(The problem):
Report the number of lines in the material below that contain "auth", without any other words.

(Exercise material):
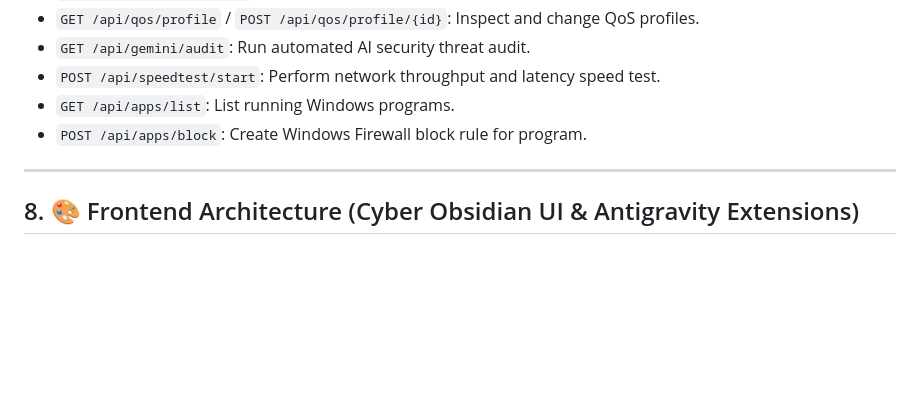
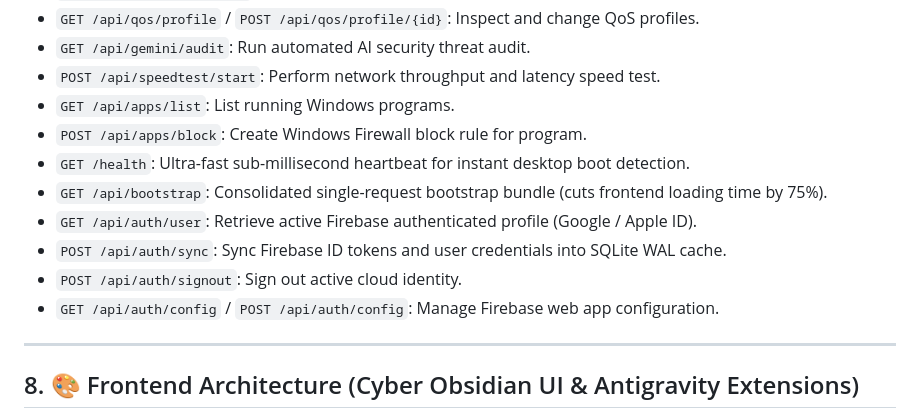
Before and after one commit to sharmashyama1988-eng/SwitchGate-Internet, a Markdown page: PROJECT_OVERVIEW.md, the part around the change. GitHub-like rendering; blank space fills up the shorter version.

Commit message:
docs: update architecture documentation for UI extension, fast boot, and Firebase auth
- Documented Antigravity UI Extension (`switchgate-control`) sidecar panel
- Added Generative UI interactive HUD widget specification
- Added sub-millisecond `/health` heartbeat and `/api/bootstrap` endpoints for fast boot
- Documented Firebase Authentication endpoints (`/api/auth/*`) for Google and Apple ID user management

```diff
--- a/PROJECT_OVERVIEW.md
+++ b/PROJECT_OVERVIEW.md
@@ -388,6 +388,12 @@ Every 1000 milliseconds, the backend compiles a consolidated telemetry snapshot
 - `POST /api/speedtest/start`: Perform network throughput and latency speed test.
 - `GET /api/apps/list`: List running Windows programs.
 - `POST /api/apps/block`: Create Windows Firewall block rule for program.
+- `GET /health`: Ultra-fast sub-millisecond heartbeat for instant desktop boot detection.
+- `GET /api/bootstrap`: Consolidated single-request bootstrap bundle (cuts frontend loading time by 75%).
+- `GET /api/auth/user`: Retrieve active Firebase authenticated profile (Google / Apple ID).
+- `POST /api/auth/sync`: Sync Firebase ID tokens and user credentials into SQLite WAL cache.
+- `POST /api/auth/signout`: Sign out active cloud identity.
+- `GET /api/auth/config` / `POST /api/auth/config`: Manage Firebase web app configuration.
 
 ---
 
```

(Result of the exercise):
6